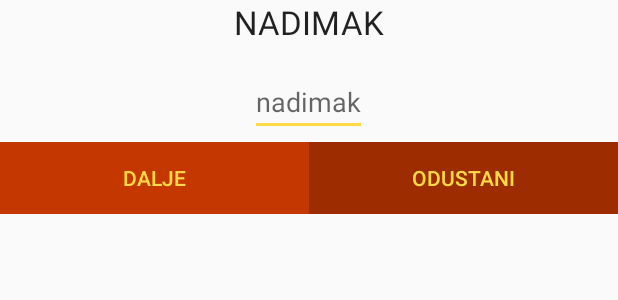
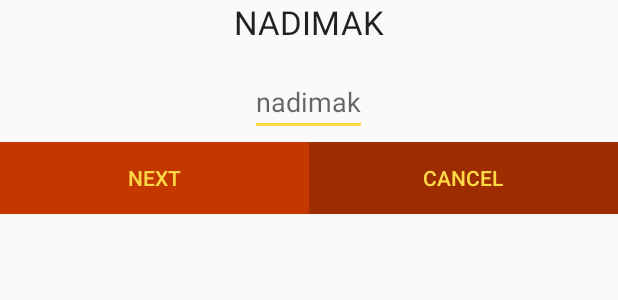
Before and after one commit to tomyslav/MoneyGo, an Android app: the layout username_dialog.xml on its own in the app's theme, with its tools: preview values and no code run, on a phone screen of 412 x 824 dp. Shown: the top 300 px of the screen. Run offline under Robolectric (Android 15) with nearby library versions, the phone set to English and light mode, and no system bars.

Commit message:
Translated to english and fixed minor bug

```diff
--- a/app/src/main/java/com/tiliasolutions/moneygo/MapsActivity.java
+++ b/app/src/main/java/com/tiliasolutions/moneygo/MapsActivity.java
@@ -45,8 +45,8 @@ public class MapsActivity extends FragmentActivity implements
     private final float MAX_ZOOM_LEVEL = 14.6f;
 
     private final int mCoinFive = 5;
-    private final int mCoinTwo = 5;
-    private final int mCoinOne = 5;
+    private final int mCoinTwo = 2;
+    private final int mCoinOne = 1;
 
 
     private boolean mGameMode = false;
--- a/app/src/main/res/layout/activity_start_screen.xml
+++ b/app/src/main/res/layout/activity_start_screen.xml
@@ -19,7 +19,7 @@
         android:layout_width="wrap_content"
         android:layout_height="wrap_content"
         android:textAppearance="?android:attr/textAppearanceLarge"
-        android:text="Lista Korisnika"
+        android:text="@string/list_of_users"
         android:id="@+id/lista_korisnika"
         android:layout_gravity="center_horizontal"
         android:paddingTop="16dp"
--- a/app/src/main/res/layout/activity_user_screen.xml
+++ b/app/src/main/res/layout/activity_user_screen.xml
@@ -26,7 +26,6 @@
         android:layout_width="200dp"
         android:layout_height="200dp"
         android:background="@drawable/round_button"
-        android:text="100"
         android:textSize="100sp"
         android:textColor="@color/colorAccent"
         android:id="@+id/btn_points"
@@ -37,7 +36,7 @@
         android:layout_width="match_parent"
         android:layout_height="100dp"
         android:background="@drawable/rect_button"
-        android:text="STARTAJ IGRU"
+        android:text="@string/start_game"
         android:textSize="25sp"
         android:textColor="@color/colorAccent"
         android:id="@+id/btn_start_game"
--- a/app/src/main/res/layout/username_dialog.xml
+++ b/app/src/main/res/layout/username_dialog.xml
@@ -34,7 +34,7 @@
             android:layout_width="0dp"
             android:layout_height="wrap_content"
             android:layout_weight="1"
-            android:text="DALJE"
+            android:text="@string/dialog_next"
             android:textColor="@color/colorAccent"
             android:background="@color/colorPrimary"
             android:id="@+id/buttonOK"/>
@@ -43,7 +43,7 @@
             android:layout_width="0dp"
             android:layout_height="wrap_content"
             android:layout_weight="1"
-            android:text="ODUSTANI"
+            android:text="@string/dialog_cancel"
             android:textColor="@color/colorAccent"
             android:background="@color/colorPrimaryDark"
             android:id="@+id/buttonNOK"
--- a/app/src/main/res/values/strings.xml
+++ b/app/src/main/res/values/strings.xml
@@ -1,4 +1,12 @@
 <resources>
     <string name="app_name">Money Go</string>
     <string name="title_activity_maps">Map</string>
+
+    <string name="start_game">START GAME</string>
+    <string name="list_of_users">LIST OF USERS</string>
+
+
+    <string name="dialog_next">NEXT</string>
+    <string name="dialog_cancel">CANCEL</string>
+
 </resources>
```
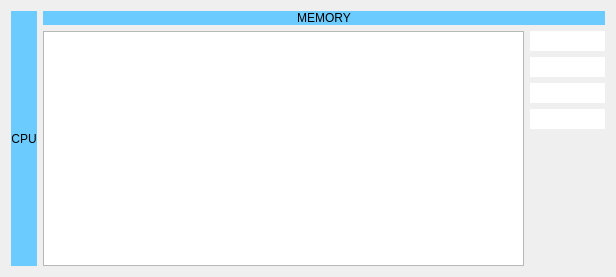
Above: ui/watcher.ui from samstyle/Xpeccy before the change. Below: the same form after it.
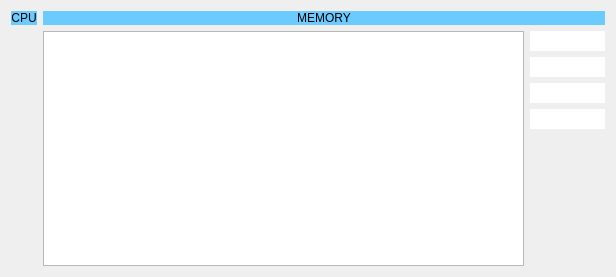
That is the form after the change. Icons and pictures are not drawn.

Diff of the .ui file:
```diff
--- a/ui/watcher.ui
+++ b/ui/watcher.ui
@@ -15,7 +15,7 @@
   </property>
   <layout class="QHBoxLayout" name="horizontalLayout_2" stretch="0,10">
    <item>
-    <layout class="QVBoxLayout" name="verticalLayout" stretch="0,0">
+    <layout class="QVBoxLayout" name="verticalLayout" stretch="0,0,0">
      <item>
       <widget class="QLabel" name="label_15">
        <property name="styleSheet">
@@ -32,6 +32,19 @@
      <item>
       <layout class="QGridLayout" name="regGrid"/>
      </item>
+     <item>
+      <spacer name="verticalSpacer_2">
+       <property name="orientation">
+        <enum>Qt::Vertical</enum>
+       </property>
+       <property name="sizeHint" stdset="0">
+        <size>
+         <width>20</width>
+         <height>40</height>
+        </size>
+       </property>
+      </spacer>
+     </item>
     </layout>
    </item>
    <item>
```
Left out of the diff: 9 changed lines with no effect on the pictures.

--------------------

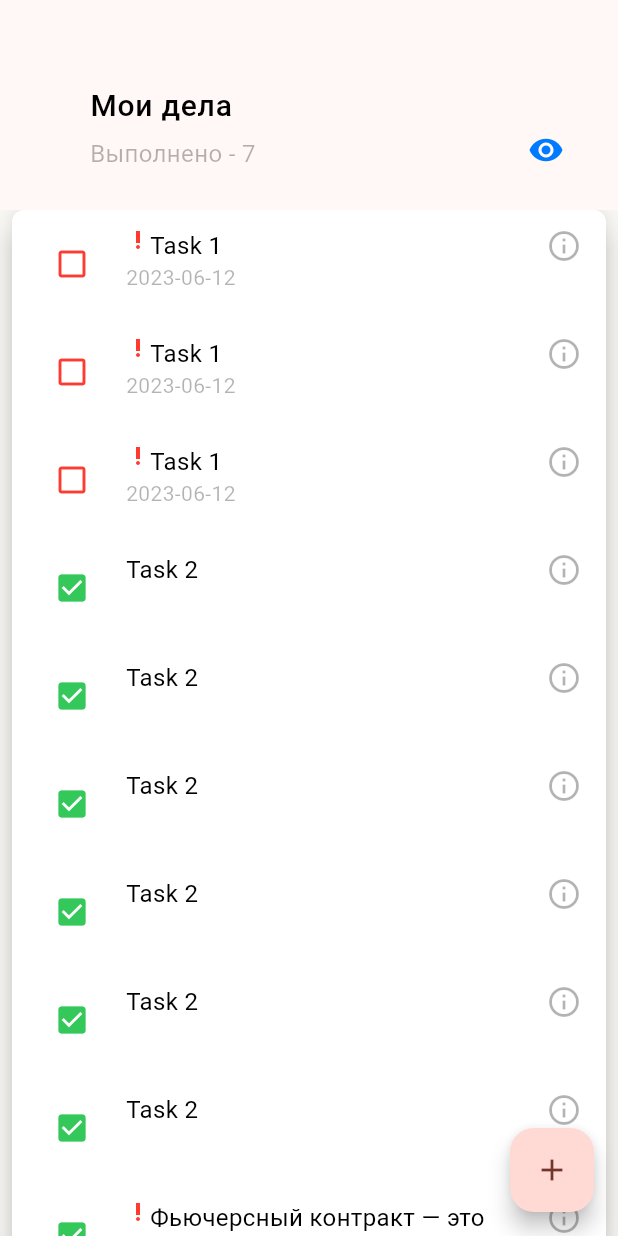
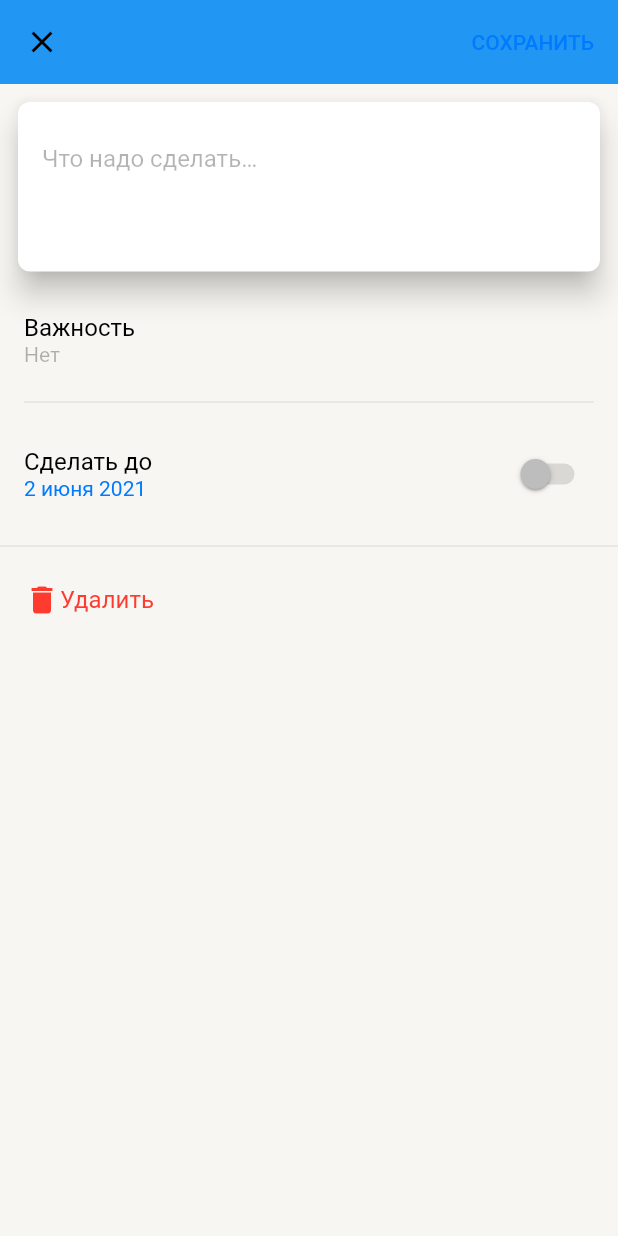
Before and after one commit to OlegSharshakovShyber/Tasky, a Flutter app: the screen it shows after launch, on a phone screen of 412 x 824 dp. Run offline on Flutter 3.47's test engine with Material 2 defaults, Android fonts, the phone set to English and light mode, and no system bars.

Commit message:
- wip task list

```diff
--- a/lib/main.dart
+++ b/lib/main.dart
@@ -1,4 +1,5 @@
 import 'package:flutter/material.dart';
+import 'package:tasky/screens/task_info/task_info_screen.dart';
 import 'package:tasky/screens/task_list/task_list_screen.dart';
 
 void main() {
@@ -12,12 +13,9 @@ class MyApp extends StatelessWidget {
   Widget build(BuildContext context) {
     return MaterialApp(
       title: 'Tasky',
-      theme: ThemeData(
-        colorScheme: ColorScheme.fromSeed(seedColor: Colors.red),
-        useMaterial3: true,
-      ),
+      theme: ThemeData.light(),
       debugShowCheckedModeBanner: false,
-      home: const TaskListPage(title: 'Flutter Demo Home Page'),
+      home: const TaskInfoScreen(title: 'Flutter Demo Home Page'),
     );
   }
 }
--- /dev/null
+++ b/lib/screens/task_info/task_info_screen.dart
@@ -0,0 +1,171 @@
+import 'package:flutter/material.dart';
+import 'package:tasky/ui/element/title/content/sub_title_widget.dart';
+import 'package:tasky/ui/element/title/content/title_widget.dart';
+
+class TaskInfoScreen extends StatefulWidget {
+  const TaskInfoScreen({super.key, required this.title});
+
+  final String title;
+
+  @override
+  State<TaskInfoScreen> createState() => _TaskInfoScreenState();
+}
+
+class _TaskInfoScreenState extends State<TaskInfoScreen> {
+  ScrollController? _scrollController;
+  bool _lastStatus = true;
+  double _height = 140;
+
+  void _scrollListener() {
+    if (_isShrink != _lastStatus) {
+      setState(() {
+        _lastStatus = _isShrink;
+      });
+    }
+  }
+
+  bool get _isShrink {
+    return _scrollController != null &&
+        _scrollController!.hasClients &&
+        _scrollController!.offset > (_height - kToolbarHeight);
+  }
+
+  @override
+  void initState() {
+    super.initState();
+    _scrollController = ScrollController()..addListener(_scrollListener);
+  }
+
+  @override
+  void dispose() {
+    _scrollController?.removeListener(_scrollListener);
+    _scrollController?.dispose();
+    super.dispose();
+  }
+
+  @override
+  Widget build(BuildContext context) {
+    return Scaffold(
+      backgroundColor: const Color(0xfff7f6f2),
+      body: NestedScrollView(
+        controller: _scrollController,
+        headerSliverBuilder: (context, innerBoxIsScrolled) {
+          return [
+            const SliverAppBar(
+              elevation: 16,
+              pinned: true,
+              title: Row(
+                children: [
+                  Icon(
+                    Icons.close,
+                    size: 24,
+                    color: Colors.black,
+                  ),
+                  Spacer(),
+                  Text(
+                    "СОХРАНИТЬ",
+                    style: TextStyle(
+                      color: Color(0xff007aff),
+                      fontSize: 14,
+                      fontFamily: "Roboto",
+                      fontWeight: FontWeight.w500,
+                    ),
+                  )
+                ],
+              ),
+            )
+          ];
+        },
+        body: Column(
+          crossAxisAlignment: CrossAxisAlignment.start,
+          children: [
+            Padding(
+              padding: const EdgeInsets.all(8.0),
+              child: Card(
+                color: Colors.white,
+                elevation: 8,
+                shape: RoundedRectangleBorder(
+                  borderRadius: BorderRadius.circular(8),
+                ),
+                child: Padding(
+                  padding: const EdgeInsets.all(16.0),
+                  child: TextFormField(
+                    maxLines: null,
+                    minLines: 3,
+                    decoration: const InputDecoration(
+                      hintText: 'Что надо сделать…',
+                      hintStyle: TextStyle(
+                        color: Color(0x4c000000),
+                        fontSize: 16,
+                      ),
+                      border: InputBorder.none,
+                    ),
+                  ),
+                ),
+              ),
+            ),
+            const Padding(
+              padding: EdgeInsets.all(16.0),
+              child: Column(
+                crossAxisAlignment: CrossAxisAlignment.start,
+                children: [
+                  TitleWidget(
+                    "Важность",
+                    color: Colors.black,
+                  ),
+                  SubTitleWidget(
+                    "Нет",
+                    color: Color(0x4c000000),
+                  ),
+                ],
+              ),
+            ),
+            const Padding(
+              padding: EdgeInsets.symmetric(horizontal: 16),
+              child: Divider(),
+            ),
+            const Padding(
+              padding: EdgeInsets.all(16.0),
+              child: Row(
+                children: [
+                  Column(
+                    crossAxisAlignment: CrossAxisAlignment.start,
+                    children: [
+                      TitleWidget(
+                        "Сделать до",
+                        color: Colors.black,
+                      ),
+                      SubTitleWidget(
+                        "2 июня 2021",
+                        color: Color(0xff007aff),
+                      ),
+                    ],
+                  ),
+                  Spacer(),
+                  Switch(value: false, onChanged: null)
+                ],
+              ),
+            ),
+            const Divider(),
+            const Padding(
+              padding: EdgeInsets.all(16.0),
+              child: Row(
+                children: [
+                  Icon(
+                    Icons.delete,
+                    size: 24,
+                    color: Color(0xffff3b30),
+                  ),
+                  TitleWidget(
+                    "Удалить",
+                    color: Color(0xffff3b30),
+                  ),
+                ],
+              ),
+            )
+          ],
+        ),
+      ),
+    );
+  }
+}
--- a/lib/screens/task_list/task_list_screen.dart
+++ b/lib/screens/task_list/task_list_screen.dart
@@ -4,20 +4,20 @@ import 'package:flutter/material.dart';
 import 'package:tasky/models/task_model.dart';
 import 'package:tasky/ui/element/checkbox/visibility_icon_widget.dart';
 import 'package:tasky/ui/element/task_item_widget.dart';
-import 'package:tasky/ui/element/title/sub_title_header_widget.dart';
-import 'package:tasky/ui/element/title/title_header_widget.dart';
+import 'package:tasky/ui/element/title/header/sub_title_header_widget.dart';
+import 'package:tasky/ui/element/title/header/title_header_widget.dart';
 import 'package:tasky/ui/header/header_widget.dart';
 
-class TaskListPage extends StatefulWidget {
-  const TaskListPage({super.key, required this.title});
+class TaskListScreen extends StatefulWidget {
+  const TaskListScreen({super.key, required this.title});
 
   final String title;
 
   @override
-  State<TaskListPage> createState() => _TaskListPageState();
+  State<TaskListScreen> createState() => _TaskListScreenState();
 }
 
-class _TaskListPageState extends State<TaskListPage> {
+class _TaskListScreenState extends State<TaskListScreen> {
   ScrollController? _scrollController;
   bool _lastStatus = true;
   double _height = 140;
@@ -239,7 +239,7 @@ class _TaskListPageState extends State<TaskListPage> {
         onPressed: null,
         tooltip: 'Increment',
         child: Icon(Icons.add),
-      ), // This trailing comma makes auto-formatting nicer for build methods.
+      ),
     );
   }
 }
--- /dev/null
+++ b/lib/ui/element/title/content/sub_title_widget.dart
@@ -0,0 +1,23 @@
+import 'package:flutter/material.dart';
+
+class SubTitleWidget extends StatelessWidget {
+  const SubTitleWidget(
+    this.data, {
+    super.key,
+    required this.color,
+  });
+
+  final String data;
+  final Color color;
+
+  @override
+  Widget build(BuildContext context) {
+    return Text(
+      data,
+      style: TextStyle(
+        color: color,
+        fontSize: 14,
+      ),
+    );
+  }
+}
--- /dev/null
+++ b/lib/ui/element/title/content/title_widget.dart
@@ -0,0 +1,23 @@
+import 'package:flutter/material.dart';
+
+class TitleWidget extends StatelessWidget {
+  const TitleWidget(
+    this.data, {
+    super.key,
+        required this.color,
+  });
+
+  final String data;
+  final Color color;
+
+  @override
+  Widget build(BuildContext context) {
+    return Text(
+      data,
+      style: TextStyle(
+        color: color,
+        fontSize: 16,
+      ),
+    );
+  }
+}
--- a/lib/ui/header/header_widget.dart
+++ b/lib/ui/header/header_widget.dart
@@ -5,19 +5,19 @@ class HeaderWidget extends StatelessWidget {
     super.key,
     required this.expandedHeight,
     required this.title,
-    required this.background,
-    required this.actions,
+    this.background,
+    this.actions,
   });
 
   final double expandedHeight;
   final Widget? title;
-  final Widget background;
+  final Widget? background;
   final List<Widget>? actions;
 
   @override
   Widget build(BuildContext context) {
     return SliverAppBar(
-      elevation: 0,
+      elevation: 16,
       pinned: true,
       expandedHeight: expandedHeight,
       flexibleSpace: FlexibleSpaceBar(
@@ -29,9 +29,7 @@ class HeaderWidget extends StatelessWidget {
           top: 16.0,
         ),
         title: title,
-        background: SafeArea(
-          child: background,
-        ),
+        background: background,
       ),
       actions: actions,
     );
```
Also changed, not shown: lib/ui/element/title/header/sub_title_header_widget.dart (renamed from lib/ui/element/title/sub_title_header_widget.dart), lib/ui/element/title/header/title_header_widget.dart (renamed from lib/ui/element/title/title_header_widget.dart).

--------------------

◆ **Work instruction**
Across the whole listing above, tally each line where the string "return" occurs, and give the number and nothing more.

◆ **Result below**
7